It is no excuse to withhold forgiveness because you do not like the person who offended you. In this very sermon Jesus says in Matthew 5:43-48 (NIV)
You have heard that it was said, ‘Love your neighbor and hate your enemy.’ But I tell you: Love your enemies and pray for those who persecute you, that you may be sons of your Father in heaven. He causes his sun to rise on the evil and the good, and sends rain on the righteous and the unrighteous. If you love those who love you, what reward will you get? Are not even the tax collectors doing that? And if you greet only your brothers, what are you doing more than others? Do not even pagans do that? Be perfect, therefore, as your heavenly Father is perfect.
What does Jesus mean by be perfect? How can we be perfect? I don’t think it would be misrepresenting the message if you exchanged the word perfect with the word love: “Be loving therefore, as your heavenly Father is love.” Forgiveness is an expression of love which is the summary of God’s perfection. We are to forgive even our enemies. It is no sign of divine love to forgive those who forgive us. Even the pagans do that. But when you forgive your enemies, that is a sure sign that the love being exercised is divine in its origin.
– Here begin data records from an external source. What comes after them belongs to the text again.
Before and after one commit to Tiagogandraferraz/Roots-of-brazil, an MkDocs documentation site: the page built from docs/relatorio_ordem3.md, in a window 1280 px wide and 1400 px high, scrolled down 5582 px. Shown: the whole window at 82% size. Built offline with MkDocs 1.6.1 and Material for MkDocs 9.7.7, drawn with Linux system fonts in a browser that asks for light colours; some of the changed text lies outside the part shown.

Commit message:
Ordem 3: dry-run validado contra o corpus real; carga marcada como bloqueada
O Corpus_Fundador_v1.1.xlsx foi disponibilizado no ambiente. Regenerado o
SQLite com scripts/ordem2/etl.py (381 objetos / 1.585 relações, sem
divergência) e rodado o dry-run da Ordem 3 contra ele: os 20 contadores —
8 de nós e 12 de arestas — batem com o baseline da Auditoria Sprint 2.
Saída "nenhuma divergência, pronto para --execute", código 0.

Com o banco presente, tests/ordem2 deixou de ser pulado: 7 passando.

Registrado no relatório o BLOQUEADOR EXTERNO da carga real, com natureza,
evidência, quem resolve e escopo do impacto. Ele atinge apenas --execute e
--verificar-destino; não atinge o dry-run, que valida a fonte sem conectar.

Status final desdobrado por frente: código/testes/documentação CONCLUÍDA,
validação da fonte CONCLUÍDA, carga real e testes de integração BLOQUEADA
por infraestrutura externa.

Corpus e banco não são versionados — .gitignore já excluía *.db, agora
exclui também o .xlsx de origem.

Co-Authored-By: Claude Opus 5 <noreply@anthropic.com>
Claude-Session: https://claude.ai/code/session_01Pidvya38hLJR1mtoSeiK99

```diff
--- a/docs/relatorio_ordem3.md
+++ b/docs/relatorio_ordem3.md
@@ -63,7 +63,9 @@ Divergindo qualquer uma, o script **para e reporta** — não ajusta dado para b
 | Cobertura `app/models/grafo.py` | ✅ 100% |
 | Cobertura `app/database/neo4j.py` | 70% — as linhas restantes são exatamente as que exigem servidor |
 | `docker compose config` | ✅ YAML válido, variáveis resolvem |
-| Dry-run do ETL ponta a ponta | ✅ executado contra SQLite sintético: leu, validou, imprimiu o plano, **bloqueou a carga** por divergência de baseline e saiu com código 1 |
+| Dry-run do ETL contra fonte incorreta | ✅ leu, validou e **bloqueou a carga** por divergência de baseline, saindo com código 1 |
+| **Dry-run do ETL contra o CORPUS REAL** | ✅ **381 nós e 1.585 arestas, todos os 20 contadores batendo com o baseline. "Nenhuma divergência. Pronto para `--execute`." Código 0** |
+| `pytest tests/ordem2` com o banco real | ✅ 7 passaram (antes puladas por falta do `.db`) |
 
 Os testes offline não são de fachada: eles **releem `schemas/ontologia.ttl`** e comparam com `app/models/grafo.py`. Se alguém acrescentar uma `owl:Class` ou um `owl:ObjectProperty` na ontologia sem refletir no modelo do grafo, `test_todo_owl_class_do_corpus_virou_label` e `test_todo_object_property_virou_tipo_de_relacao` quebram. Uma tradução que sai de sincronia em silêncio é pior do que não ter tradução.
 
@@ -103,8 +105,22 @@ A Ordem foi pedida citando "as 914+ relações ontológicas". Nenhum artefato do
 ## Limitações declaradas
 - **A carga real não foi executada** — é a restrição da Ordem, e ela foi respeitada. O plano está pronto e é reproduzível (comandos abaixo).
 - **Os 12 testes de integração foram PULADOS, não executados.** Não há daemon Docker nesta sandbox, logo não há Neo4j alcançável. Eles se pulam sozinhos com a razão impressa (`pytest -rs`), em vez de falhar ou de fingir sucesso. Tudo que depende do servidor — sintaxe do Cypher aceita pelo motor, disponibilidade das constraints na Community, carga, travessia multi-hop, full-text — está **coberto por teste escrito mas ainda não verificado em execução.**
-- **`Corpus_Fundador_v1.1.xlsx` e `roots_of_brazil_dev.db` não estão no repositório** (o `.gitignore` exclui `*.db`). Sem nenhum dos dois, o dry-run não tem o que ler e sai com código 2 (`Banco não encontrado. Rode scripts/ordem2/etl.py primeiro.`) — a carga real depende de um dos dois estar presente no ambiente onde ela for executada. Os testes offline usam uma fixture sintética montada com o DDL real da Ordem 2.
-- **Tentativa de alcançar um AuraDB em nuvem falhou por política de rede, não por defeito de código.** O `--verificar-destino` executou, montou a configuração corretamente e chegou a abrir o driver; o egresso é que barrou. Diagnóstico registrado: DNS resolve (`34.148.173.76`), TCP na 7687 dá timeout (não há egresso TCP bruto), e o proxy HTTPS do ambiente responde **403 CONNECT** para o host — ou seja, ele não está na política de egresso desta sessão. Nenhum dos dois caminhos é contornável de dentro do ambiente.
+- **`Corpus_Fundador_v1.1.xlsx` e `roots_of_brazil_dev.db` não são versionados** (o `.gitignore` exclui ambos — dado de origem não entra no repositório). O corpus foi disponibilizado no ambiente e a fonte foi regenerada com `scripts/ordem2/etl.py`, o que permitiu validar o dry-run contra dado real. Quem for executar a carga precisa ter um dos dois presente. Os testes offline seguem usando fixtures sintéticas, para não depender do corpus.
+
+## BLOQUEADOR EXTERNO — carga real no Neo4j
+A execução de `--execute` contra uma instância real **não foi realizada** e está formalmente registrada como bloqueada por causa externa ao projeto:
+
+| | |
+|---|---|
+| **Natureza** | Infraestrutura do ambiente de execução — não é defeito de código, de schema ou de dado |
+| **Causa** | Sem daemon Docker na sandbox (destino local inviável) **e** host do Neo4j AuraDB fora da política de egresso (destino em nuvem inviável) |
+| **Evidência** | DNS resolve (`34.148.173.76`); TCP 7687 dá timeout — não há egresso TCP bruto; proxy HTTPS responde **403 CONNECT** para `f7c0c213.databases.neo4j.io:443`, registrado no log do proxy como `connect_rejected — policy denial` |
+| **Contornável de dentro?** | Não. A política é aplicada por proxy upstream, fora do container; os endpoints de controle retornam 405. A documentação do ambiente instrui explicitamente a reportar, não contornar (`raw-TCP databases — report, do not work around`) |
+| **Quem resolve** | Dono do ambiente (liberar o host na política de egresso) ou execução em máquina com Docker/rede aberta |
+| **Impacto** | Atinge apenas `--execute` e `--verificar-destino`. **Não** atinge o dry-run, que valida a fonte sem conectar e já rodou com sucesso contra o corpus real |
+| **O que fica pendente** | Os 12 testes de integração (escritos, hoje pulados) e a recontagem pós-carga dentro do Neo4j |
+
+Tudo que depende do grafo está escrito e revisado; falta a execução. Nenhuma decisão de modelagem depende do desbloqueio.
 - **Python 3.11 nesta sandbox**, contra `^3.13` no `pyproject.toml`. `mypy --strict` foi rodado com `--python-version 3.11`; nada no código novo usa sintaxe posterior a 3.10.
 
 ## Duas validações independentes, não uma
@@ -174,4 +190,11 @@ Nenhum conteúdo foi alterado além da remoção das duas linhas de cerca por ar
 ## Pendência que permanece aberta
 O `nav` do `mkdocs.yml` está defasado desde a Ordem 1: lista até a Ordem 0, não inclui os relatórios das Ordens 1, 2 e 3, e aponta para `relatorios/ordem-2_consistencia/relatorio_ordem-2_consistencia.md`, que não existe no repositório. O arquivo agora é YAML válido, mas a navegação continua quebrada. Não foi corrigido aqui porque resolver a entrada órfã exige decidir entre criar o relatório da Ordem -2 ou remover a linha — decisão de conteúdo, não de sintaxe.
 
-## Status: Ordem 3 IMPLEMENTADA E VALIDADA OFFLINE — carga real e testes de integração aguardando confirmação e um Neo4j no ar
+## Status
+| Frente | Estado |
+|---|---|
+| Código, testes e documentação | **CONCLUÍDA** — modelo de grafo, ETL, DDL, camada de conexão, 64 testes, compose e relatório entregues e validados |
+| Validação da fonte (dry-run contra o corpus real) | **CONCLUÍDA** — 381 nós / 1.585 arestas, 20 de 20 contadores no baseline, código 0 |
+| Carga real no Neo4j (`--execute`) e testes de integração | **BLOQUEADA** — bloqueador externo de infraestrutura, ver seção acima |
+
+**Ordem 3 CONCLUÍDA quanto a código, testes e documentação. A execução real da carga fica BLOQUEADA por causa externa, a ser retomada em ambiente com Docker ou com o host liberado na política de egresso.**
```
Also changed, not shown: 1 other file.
It is no excuse to withhold forgiveness because you cannot talk with the offender. True, unless the offender repents they will not have the benefits of your forgiveness. But unless you forgive you will never have the benefits of forgiveness either! Forgiveness is the key to your healing. When we forgive, we receive God’s healing for our wounded souls.
When we forgive, God’s Spirit gives us the assurance that our offense was paid for in full at the cross answering our cry for justice.
When we forgive, His Spirit draws the poison of pain, anger, and resentment from our hearts making it possible for us to live in joy and peace again and for our love to flow unhindered and unsullied.
When we forgive, we make another step towards Christlikeness and thus love Him more and grow our apprehension and appreciation for the forgiveness we have received from Him.
If we hold back our forgiveness, we are choosing to value our pain more than Christ.
Consider the seriousness of Jesus’ teaching here. God is replicating the life of His Son in us. If we do not see His life and character being replicated in us, can we have any assurance that we have in fact been forgiven? This was so important to Jesus that He made the point of telling Peter the parable of the Unmerciful Servant in Matthew 18. The unforgiving servant was thrown into prison to be tortured by the king’s jailors for not replicating the king’s forgiveness towards his own debtors. And what does Jesus say to Peter at the end? This is how my heavenly Father will treat each of you unless you forgive your brother from your heart.
If you have been withholding forgiveness from someone, I want to encourage you to ask God to help you forgive that person or persons by next Sunday. If you need to ask for forgiveness from anyone, I want to encourage you to go to that person or persons and ask them to forgive you. Jesus taught in the previous chapter, Therefore, if you are offering your gift at the altar and there remember that your brother has something against you, leave your gift there in front of the altar. First go and be reconciled to your brother; then come and offer your gift (Matthew 5:23-24, NIV).
And when—not if, when—the opportunity to forgive presents itself, do it. Do it freely, humbly, and with joy. For in doing so you are hallowing God’s name and making His will done on earth as it is in heaven; you are acting as the hand of God in giving out His daily bread, you are forgiving as He has been forgiving to you, and you will avoid the temptation of letting the love of self and sin take the place of loving God and one another.